↓

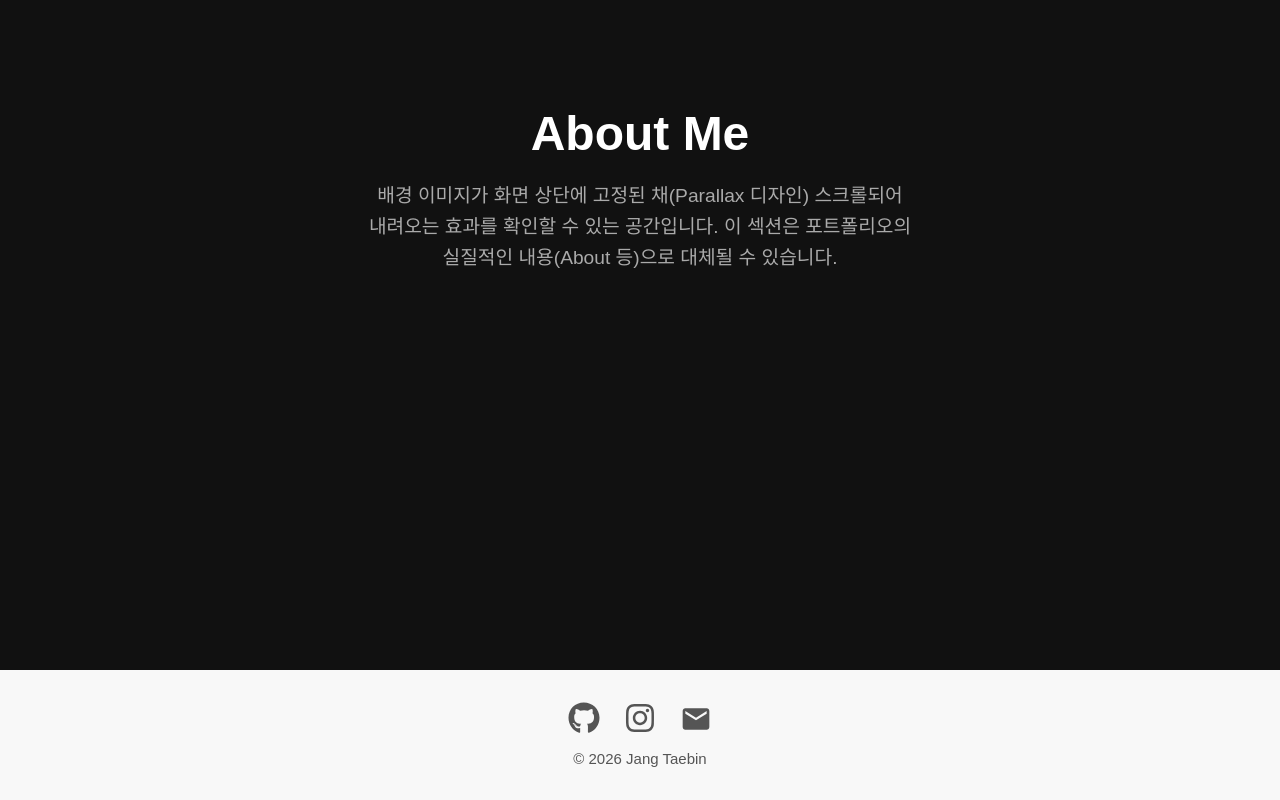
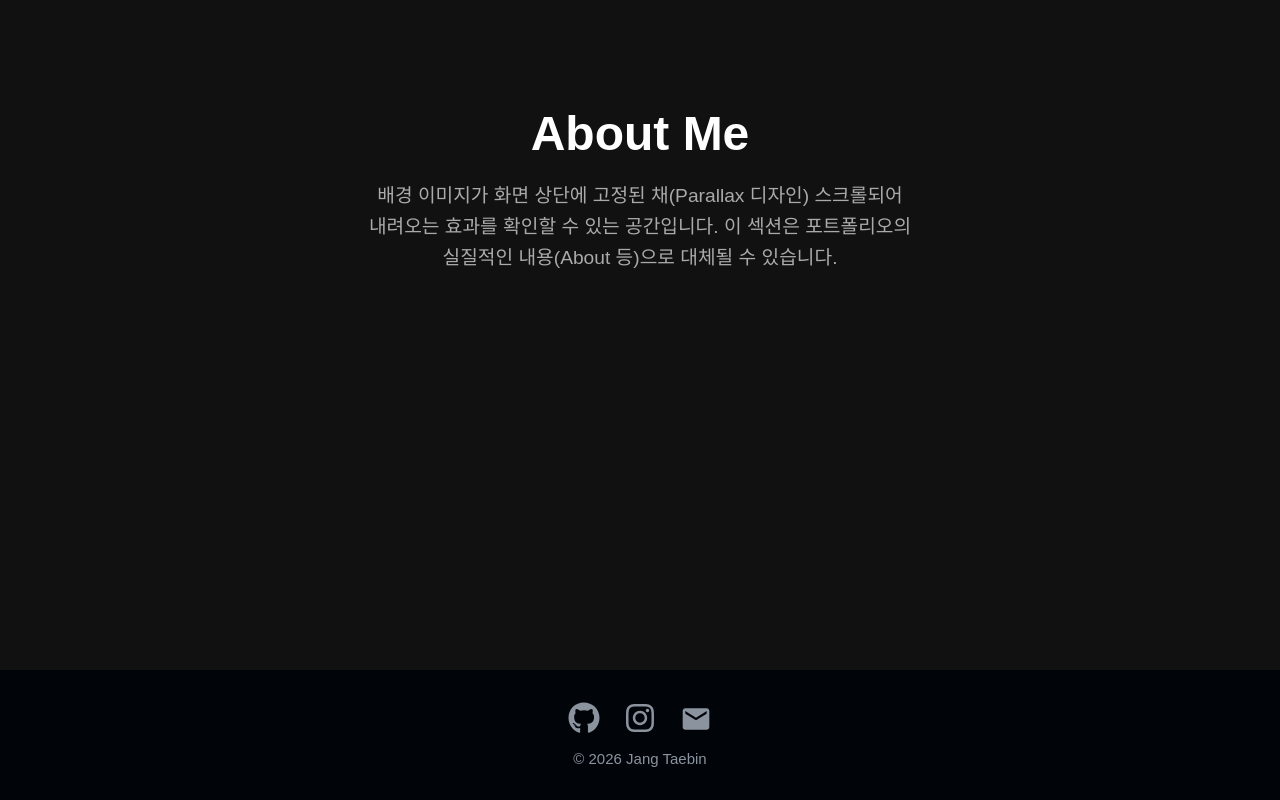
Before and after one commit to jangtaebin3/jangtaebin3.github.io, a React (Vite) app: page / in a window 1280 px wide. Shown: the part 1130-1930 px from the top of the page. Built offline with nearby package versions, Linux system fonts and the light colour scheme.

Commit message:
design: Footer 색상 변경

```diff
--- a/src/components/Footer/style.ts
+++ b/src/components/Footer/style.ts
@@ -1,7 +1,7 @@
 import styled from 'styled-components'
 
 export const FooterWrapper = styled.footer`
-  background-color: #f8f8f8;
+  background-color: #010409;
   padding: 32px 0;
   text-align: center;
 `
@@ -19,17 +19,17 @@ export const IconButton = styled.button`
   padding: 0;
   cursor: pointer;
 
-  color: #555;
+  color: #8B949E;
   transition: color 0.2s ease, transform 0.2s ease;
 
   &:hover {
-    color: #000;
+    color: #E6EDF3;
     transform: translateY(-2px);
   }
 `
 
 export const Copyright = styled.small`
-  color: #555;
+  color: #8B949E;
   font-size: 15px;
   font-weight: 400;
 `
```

↑

From the first line to the last, write out the data exactly, dropping any pictures.

The completed task ::
Before and after one commit to jangtaebin3/jangtaebin3.github.io, a React (Vite) app: page / in a window 1280 px wide. Shown: the part 1130-1930 px from the top of the page. Built offline with nearby package versions, Linux system fonts and the light colour scheme.

Commit message:
design: Footer 색상 변경

```diff
--- a/src/components/Footer/style.ts
+++ b/src/components/Footer/style.ts
@@ -1,7 +1,7 @@
 import styled from 'styled-components'
 
 export const FooterWrapper = styled.footer`
-  background-color: #f8f8f8;
+  background-color: #010409;
   padding: 32px 0;
   text-align: center;
 `
@@ -19,17 +19,17 @@ export const IconButton = styled.button`
   padding: 0;
   cursor: pointer;
 
-  color: #555;
+  color: #8B949E;
   transition: color 0.2s ease, transform 0.2s ease;
 
   &:hover {
-    color: #000;
+    color: #E6EDF3;
     transform: translateY(-2px);
   }
 `
 
 export const Copyright = styled.small`
-  color: #555;
+  color: #8B949E;
   font-size: 15px;
   font-weight: 400;
 `
```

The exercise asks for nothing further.